Required work: Without the images, write out the entries word for word.

Information:
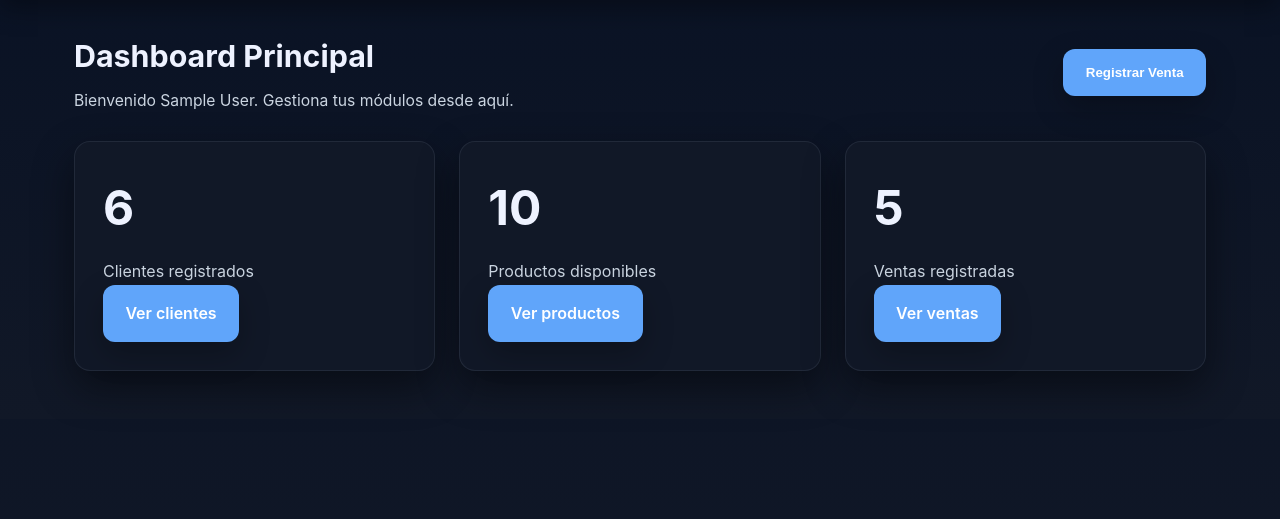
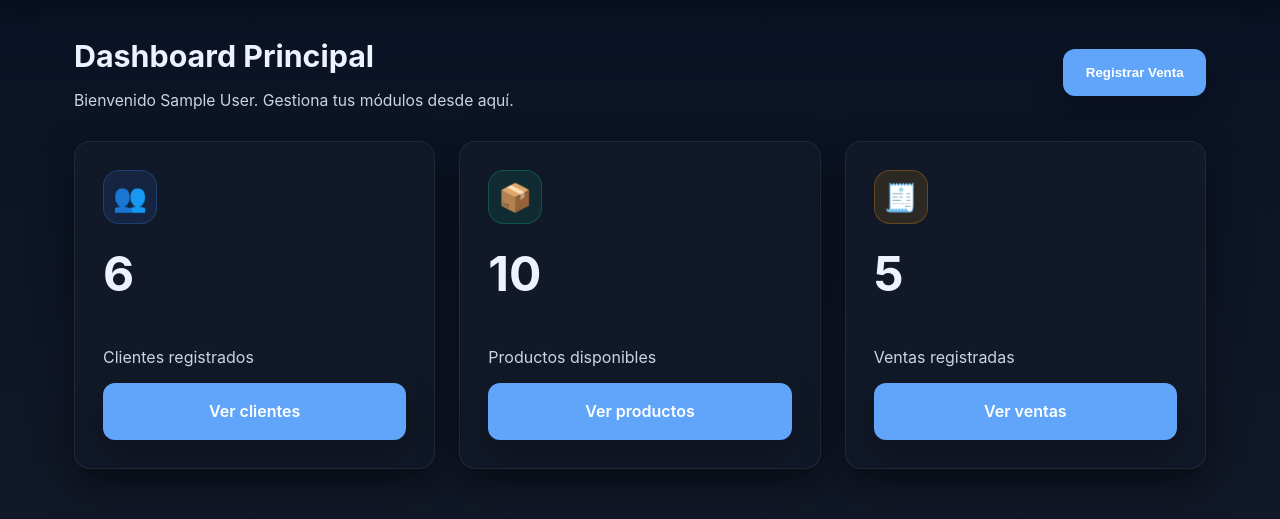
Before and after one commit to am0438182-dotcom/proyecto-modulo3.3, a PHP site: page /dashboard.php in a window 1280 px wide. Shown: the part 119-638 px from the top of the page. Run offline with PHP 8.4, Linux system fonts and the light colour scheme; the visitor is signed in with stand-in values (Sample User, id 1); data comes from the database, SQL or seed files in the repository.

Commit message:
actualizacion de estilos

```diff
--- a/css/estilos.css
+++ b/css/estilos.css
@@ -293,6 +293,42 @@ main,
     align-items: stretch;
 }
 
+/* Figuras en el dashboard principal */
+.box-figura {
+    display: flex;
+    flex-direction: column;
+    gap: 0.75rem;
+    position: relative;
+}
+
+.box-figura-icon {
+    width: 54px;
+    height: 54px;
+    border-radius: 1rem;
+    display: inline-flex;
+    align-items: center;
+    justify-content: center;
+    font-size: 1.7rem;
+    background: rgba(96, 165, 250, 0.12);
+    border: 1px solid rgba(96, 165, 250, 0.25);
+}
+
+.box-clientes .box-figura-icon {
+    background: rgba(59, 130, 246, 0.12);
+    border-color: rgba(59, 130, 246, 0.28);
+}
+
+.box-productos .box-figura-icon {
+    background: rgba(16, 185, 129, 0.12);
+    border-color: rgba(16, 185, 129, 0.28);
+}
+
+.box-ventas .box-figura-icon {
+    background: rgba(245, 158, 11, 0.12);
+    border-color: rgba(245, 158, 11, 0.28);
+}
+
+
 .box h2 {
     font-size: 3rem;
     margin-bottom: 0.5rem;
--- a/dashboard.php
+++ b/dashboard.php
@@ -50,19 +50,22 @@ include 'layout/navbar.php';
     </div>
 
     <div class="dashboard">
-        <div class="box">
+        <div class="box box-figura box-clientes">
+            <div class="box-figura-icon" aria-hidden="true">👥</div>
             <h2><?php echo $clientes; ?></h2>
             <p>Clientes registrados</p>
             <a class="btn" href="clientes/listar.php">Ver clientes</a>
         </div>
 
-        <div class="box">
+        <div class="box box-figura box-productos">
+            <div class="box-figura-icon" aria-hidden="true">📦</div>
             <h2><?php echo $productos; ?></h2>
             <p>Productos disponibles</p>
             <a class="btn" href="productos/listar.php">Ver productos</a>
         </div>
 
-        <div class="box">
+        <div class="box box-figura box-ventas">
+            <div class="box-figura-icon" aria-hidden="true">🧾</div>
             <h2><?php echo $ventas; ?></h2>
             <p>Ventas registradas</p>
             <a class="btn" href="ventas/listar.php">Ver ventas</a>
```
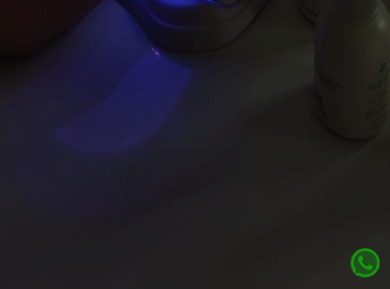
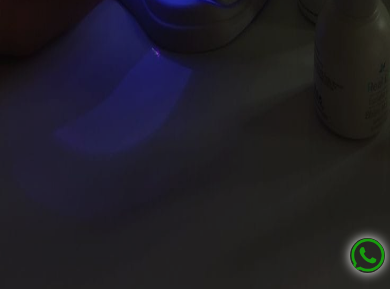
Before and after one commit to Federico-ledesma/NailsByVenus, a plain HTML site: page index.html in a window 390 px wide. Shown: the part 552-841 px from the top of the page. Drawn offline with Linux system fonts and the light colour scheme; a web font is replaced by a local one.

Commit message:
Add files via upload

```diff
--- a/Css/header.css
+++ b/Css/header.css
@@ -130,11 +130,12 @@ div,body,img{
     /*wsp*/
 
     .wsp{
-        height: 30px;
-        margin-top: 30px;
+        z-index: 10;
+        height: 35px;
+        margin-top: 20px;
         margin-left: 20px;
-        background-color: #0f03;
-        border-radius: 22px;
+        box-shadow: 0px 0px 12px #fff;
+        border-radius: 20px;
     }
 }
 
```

Task solution:
Before and after one commit to am0438182-dotcom/proyecto-modulo3.3, a PHP site: page /dashboard.php in a window 1280 px wide. Shown: the part 119-638 px from the top of the page. Run offline with PHP 8.4, Linux system fonts and the light colour scheme; the visitor is signed in with stand-in values (Sample User, id 1); data comes from the database, SQL or seed files in the repository.

Commit message:
actualizacion de estilos

```diff
--- a/css/estilos.css
+++ b/css/estilos.css
@@ -293,6 +293,42 @@ main,
     align-items: stretch;
 }
 
+/* Figuras en el dashboard principal */
+.box-figura {
+    display: flex;
+    flex-direction: column;
+    gap: 0.75rem;
+    position: relative;
+}
+
+.box-figura-icon {
+    width: 54px;
+    height: 54px;
+    border-radius: 1rem;
+    display: inline-flex;
+    align-items: center;
+    justify-content: center;
+    font-size: 1.7rem;
+    background: rgba(96, 165, 250, 0.12);
+    border: 1px solid rgba(96, 165, 250, 0.25);
+}
+
+.box-clientes .box-figura-icon {
+    background: rgba(59, 130, 246, 0.12);
+    border-color: rgba(59, 130, 246, 0.28);
+}
+
+.box-productos .box-figura-icon {
+    background: rgba(16, 185, 129, 0.12);
+    border-color: rgba(16, 185, 129, 0.28);
+}
+
+.box-ventas .box-figura-icon {
+    background: rgba(245, 158, 11, 0.12);
+    border-color: rgba(245, 158, 11, 0.28);
+}
+
+
 .box h2 {
     font-size: 3rem;
     margin-bottom: 0.5rem;
--- a/dashboard.php
+++ b/dashboard.php
@@ -50,19 +50,22 @@ include 'layout/navbar.php';
     </div>
 
     <div class="dashboard">
-        <div class="box">
+        <div class="box box-figura box-clientes">
+            <div class="box-figura-icon" aria-hidden="true">👥</div>
             <h2><?php echo $clientes; ?></h2>
             <p>Clientes registrados</p>
             <a class="btn" href="clientes/listar.php">Ver clientes</a>
         </div>
 
-        <div class="box">
+        <div class="box box-figura box-productos">
+            <div class="box-figura-icon" aria-hidden="true">📦</div>
             <h2><?php echo $productos; ?></h2>
             <p>Productos disponibles</p>
             <a class="btn" href="productos/listar.php">Ver productos</a>
         </div>
 
-        <div class="box">
+        <div class="box box-figura box-ventas">
+            <div class="box-figura-icon" aria-hidden="true">🧾</div>
             <h2><?php echo $ventas; ?></h2>
             <p>Ventas registradas</p>
             <a class="btn" href="ventas/listar.php">Ver ventas</a>
```
Before and after one commit to Federico-ledesma/NailsByVenus, a plain HTML site: page index.html in a window 390 px wide. Shown: the part 552-841 px from the top of the page. Drawn offline with Linux system fonts and the light colour scheme; a web font is replaced by a local one.

Commit message:
Add files via upload

```diff
--- a/Css/header.css
+++ b/Css/header.css
@@ -130,11 +130,12 @@ div,body,img{
     /*wsp*/
 
     .wsp{
-        height: 30px;
-        margin-top: 30px;
+        z-index: 10;
+        height: 35px;
+        margin-top: 20px;
         margin-left: 20px;
-        background-color: #0f03;
-        border-radius: 22px;
+        box-shadow: 0px 0px 12px #fff;
+        border-radius: 20px;
     }
 }
 
```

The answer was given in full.